◆ Problem statement ◆
The lines needed are those below that contain the word "Cloudiness"; copy each one.

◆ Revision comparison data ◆

○ ○ ○ ○ ○

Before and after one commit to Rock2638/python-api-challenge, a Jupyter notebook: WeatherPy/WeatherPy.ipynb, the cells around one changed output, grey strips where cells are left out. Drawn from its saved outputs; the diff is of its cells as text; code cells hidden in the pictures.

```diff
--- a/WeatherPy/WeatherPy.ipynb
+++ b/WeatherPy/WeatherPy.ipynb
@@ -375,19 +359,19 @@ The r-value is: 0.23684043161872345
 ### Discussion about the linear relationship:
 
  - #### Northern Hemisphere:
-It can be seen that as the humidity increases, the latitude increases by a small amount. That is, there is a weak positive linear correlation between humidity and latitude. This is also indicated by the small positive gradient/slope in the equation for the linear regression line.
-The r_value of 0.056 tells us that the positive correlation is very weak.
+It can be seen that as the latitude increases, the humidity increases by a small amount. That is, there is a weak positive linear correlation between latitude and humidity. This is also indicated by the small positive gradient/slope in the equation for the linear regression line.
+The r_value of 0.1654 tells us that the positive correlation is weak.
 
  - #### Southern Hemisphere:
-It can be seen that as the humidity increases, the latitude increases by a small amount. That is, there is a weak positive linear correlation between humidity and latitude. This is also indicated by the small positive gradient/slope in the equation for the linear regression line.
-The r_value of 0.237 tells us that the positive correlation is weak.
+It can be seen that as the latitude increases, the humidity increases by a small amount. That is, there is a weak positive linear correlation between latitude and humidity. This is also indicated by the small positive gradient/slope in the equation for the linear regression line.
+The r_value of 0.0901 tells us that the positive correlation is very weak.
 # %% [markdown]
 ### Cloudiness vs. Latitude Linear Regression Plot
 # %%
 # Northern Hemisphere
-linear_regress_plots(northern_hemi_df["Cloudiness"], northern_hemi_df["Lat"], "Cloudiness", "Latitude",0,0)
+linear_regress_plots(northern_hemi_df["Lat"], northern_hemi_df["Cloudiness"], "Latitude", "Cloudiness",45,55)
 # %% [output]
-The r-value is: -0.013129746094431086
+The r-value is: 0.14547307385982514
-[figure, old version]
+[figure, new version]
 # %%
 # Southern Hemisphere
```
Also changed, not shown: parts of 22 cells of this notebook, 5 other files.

○ ○ ○ ○ ○

◆ Worked solution ◆
 ### Cloudiness vs. Latitude Linear Regression Plot
-linear_regress_plots(northern_hemi_df["Cloudiness"], northern_hemi_df["Lat"], "Cloudiness", "Latitude",0,0)
+linear_regress_plots(northern_hemi_df["Lat"], northern_hemi_df["Cloudiness"], "Latitude", "Cloudiness",45,55)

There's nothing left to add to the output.